Briefing on the Sept. 11th Terrorst Attacks

House Passes Stimulus Plan Favoring Business Tax Breaks

By Richard W. Stevenson, The New York Times
October 24, 2001

WASHINGTON, Oct. 24 Saying that the best way to preserve jobs and revive the economy is to provide businesses with tax breaks, Republicans muscled their version of an economic recovery plan through the House of Representatives today, brushing aside criticism from Democrats that the bill did too little for the unemployed and other people who need help the most.

The vote was 216 to 214. Seven Republicans voted against the bill. Three Democrats voted for it.

The narrow margin of victory reflected an intense, often-bitter partisan debate on the House floor over how best to encourage recovery from the economic slowdown that began a year ago and intensified following the terrorist attacks last month.

It also suggested that many of the House bill's provisions are likely to be stripped out or scaled back in the Senate, which is controlled by Democrats. Efforts to negotiate a bipartisan compromise in the Senate have been faltering, all but ending hopes expressed by both sides of getting a bill signed into law quickly at a time when layoffs are mounting, corporate profits are withering and consumer and investor confidence is eroding.

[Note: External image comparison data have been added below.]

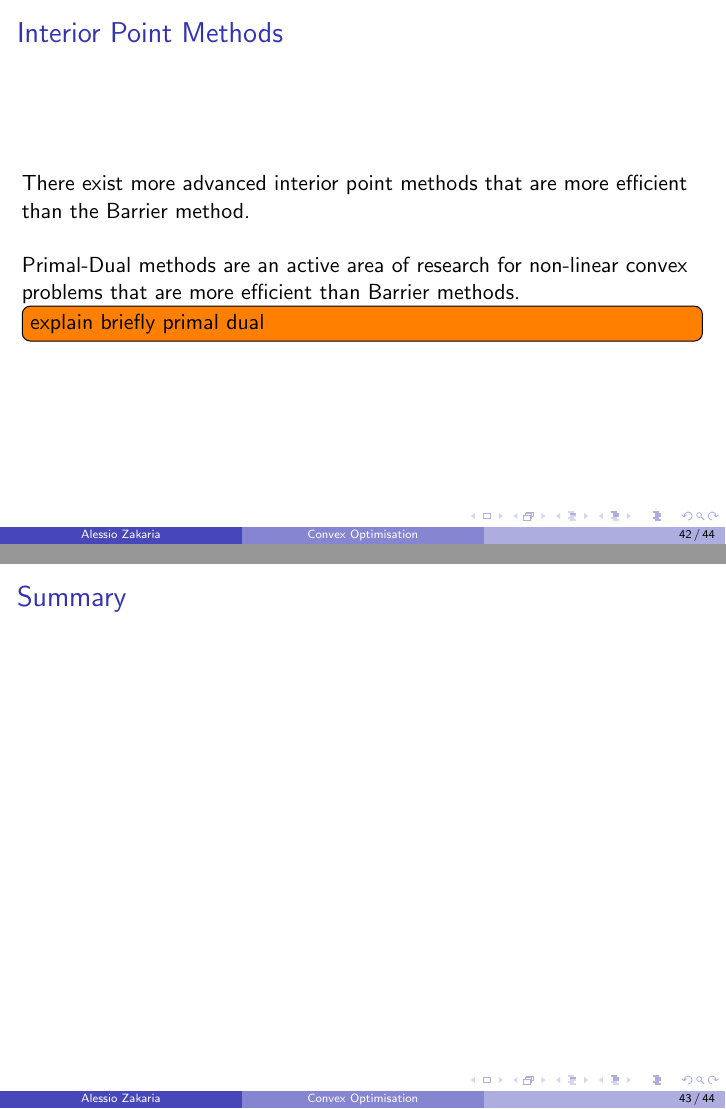
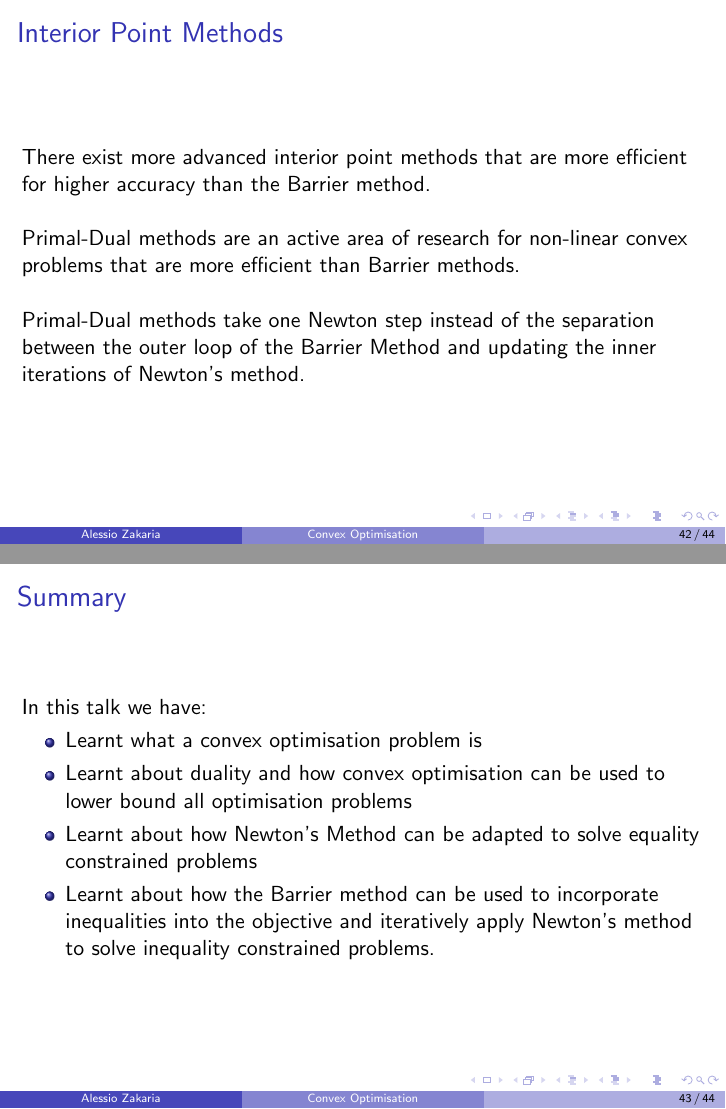
Before and after one commit to alessio-b-zak/bootcamp, LaTeX slides (presentation.tex): pages 42 and 43 of 44, joined at a grey line. Compiled offline with pdfLaTeX.

Commit message:
feat: polish

```diff
--- a/presentation.tex
+++ b/presentation.tex
@@ -687,15 +705,29 @@ where
 \begin{frame}
     \frametitle{Interior Point Methods}
     There exist more advanced interior point methods that are more efficient
-    than the Barrier method.
+    for higher accuracy than the Barrier method.
     \\~\\
     Primal-Dual methods are an active area of research for non-linear convex
     problems that are more efficient than Barrier methods.
-    \todo{explain briefly primal dual}
+    \\~\\
+    Primal-Dual methods take one Newton step instead of the separation between
+    the outer loop of the Barrier Method and updating the inner iterations of
+    Newton's method.
 \end{frame}
 
 \begin{frame}
     \frametitle{Summary}
+    In this talk we have:
+    \begin{itemize}
+        \item Learnt what a convex optimisation problem is
+        \item Learnt about duality and how convex optimisation can be used to lower bound all
+            optimisation problems
+        \item Learnt about how Newton's Method can be adapted to solve equality
+            constrained problems
+        \item Learnt about how the Barrier method can be used to incorporate
+            inequalities into the objective and iteratively apply Newton's
+            method to solve inequality constrained problems.
+    \end{itemize}
 \end{frame}
 
 \begin{frame}
```
Also changed, not shown: barrier_function.PNG (added), graphics/central_path.png (added), graphics/function.png (added), graphics/polygon.png (added), graphics/tangent.png (added), presentation.pdf, presentation.tex (28 more changed lines).
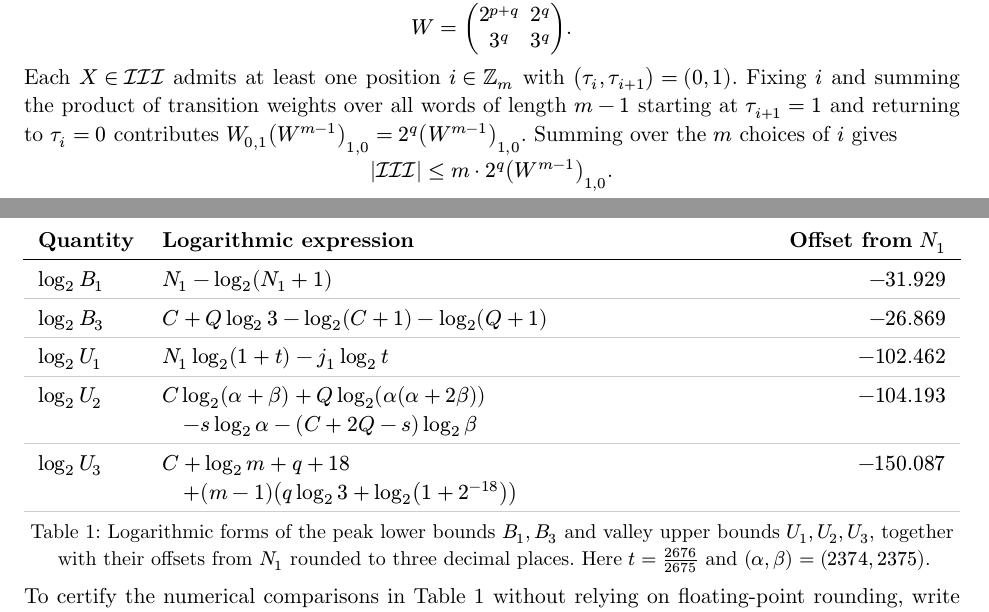
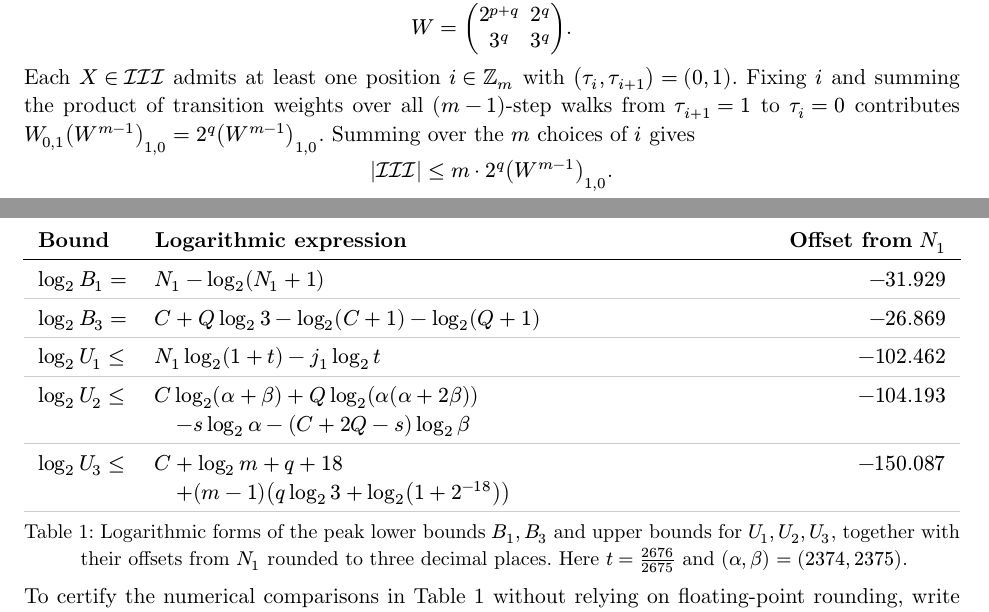
Before and after one commit to xyzzyy/total-domination-unimodality, a Typst document (paper/main.typ): two parts of pages 5 and 6 of 10, joined at a grey line, cut so that both start at the same text. The pictures show the PDF file paper/main.pdf that the author committed with the source.

Commit message:
Tighten Table 1 bound notation and minor wording polish

```diff
--- a/paper/main.typ
+++ b/paper/main.typ
@@ -150,7 +150,7 @@ For any valid set $X subset.eq Vvar$, define a cyclic binary word $tau in {0,1}^
 #proof Fix a cyclic word $tau in {0,1}^(ZZ_m)$. In block $j$, the pairs $(B_(j,b), Z_(j,b))$ admit $2^q$ choices when $tau_j = 0$ (all $B_(j,b)$ present, each $Z_(j,b)$ optional) and $3^q - 2^q <= 3^q$ choices when $tau_j = 1$. Meanwhile, the $A$ vertices of block $j$ are forced into $X$ whenever any of $tau_j$, $tau_(j+1)$, or $tau_(j+2)$ equals $1$. Relaxing the constraint from $tau_(j+2)$ for an upper bound leaves at most $2^p$ choices for block $A_j$ when $tau_j = tau_(j+1) = 0$, and a single choice otherwise. Multiplying across blocks, the number of valid sets $X$ with word $tau$ is at most $product_(j in ZZ_m) W_(tau_j, tau_(j+1))$, where
 $ W = mat(2^(p+q), 2^q; 3^q, 3^q). $
 
-Each $X in fam(I I I)$ admits at least one position $i in ZZ_m$ with $(tau_i, tau_(i+1)) = (0,1)$. Fixing $i$ and summing the product of transition weights over all words of length $m-1$ starting at $tau_(i+1) = 1$ and returning to $tau_i = 0$ contributes $W_(0,1) (W^(m-1))_(1,0) = 2^q (W^(m-1))_(1,0)$. Summing over the $m$ choices of $i$ gives
+Each $X in fam(I I I)$ admits at least one position $i in ZZ_m$ with $(tau_i, tau_(i+1)) = (0,1)$. Fixing $i$ and summing the product of transition weights over all $(m-1)$-step walks from $tau_(i+1) = 1$ to $tau_i = 0$ contributes $W_(0,1) (W^(m-1))_(1,0) = 2^q (W^(m-1))_(1,0)$. Summing over the $m$ choices of $i$ gives
 $ |fam(I I I)| <= m dot 2^q (W^(m-1))_(1,0). $
 
 Now set $v = (1, L)^(top)$. By hypothesis,
@@ -173,14 +173,14 @@ $ (2^(p+q) + 2^q L) L = 2^587 + 2^395 < 2^587 + 2^569 = 2^569 (1 + 2^18) < 3^359
     align: (left, left, right),
     inset: (x: 7pt, y: 6pt),
     stroke: (x, y) => (bottom: if y == 0 { 0.7pt } else { 0.35pt + luma(205) }),
-    table.header([*Quantity*], [*Logarithmic expression*], [*Offset from* $N_1$]),
-    [$lg_2 B_1$], [$N_1 - lg_2(N_1 + 1)$], [$-31.929$],
-    [$lg_2 B_3$], [$C + Q lg_2 3 - lg_2(C + 1) - lg_2(Q + 1)$], [$-26.869$],
-    [$lg_2 U_1$], [$N_1 lg_2(1 + t) - j_1 lg_2 t$], [$-102.462$],
-    [$lg_2 U_2$], [$C lg_2(alpha + beta) + Q lg_2(alpha(alpha + 2beta))$ \ $quad - s lg_2 alpha - (C + 2Q - s) lg_2 beta$], [$-104.193$],
-    [$lg_2 U_3$], [$C + lg_2 m + q + 18$ \ $quad + (m - 1)(q lg_2 3 + lg_2(1 + 2^(-18)))$], [$-150.087$],
+    table.header([*Bound*], [*Logarithmic expression*], [*Offset from* $N_1$]),
+    [$lg_2 B_1 =$], [$N_1 - lg_2(N_1 + 1)$], [$-31.929$],
+    [$lg_2 B_3 =$], [$C + Q lg_2 3 - lg_2(C + 1) - lg_2(Q + 1)$], [$-26.869$],
+    [$lg_2 U_1 <=$], [$N_1 lg_2(1 + t) - j_1 lg_2 t$], [$-102.462$],
+    [$lg_2 U_2 <=$], [$C lg_2(alpha + beta) + Q lg_2(alpha(alpha + 2beta))$ \ $quad - s lg_2 alpha - (C + 2Q - s) lg_2 beta$], [$-104.193$],
+    [$lg_2 U_3 <=$], [$C + lg_2 m + q + 18$ \ $quad + (m - 1)(q lg_2 3 + lg_2(1 + 2^(-18)))$], [$-150.087$],
   ),
-  caption: [Logarithmic forms of the peak lower bounds $B_1, B_3$ and valley upper bounds $U_1, U_2, U_3$, together with their offsets from $N_1$ rounded to three decimal places. Here $t = 2676/2675$ and $(alpha, beta) = (2374, 2375)$.],
+  caption: [Logarithmic forms of the peak lower bounds $B_1, B_3$ and upper bounds for $U_1, U_2, U_3$, together with their offsets from $N_1$ rounded to three decimal places. Here $t = 2676/2675$ and $(alpha, beta) = (2374, 2375)$.],
 ) <tab-margins>
 
 To certify the numerical comparisons in @tab-margins without relying on floating-point rounding, write any positive rational $u$ as $u = 2^a y$ with $a in ZZ$ and $1 <= y < 2$, and set $z = (y-1)/(y+1) in [0, 1/3)$. From the identity $ln y = ln((1+z)/(1-z)) = 2 sum_(j=0)^infinity z^(2j+1)/(2j+1)$, truncating after $j = 23$ and bounding the tail by a geometric series gives $S(z) <= ln y <= S(z) + R(z)$, where
```
Also changed, not shown: paper/main.pdf, paper/main.typ (8 more changed lines).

The House legislation's centerpiece is a package of corporate tax cuts that would total more than $70 billion this year. The bill also includes $28 billion in tax cuts for individuals and $12 billion to help states bolster programs for people who have lost jobs.

Under pressure from Democrats to explain their focus on companies rather than individuals, Republicans said that assisting corporations would help avert further layoffs and lay the groundwork for an economic rebound by encouraging companies to invest more in new equipment and factories.

"Something very important has gotten lost in the furious slinging of accusations over who benefits from the business components of this bill," said Representative Bill Thomas of California, the main author of the Republican plan. "And that is the plain fact that businesses are America's employers. They're the hardware store, the diner down the street, the gas station on the corner. They're not the enemy of working families."

Democrats said that Republican plan benefited big companies at the expense of working people and those who have lost jobs, and that it would do little to help the economy pull out of its steep downturn.

Most of the benefits of the business tax cuts would go not to small businesses but to a relative handful of big corporations, Democrats said. The tax cuts for individuals, they said, were skewed to middle- and upper-income people. And Democrats said the provisions in the bill to help states deal with surging unemployment were woefully inadequate.

"This bill is a giant tax giveaway to corporations and the wealthy," said Representative Richard A. Gephardt of Missouri, the Democratic leader in the House.

Democrats repeatedly attacked a provision in the bill that would repeal the corporate alternative minimum tax, which was created in 1986 to make sure that companies could not escape paying income taxes through use of deductions. The bill would not only end the tax, but in effect allow companies to claim refunds of the tax back to 1986.

The repeal of the tax and the refunds would cost a total of $25.4 billion this year. According to the nonpartisan Congressional Research Service, seven corporations would receive $3.3 billion of the $25.4 billion. Among them are I.B.M., which could receive $1.4 billion, General Motors, which could receive $832 million and General Electric, which could get $671 million.

The Bush administration said it strongly supported the bill, and President Bush reiterated his case today for an emphasis on tax cuts including repeal of the corporate minimum tax in assembling a recovery plan.

But even as the House was debating the legislation, Treasury Secretary Paul H. O'Neill was huddled in a conference room in the Capitol trying to revive bipartisan negotiations in the Senate that would almost certainly jettison a number of the provisions that the White House and House Republicans support.

After early pledges from both parties to work together on the plan, negotiations on an economic recovery plan have deteriorated into angry partisan arguments. In an attempt to bring the two sides together, a group of centrists from both parties in the Senate invited Mr. O'Neill to meet with them later today.

© 2001 The New York Times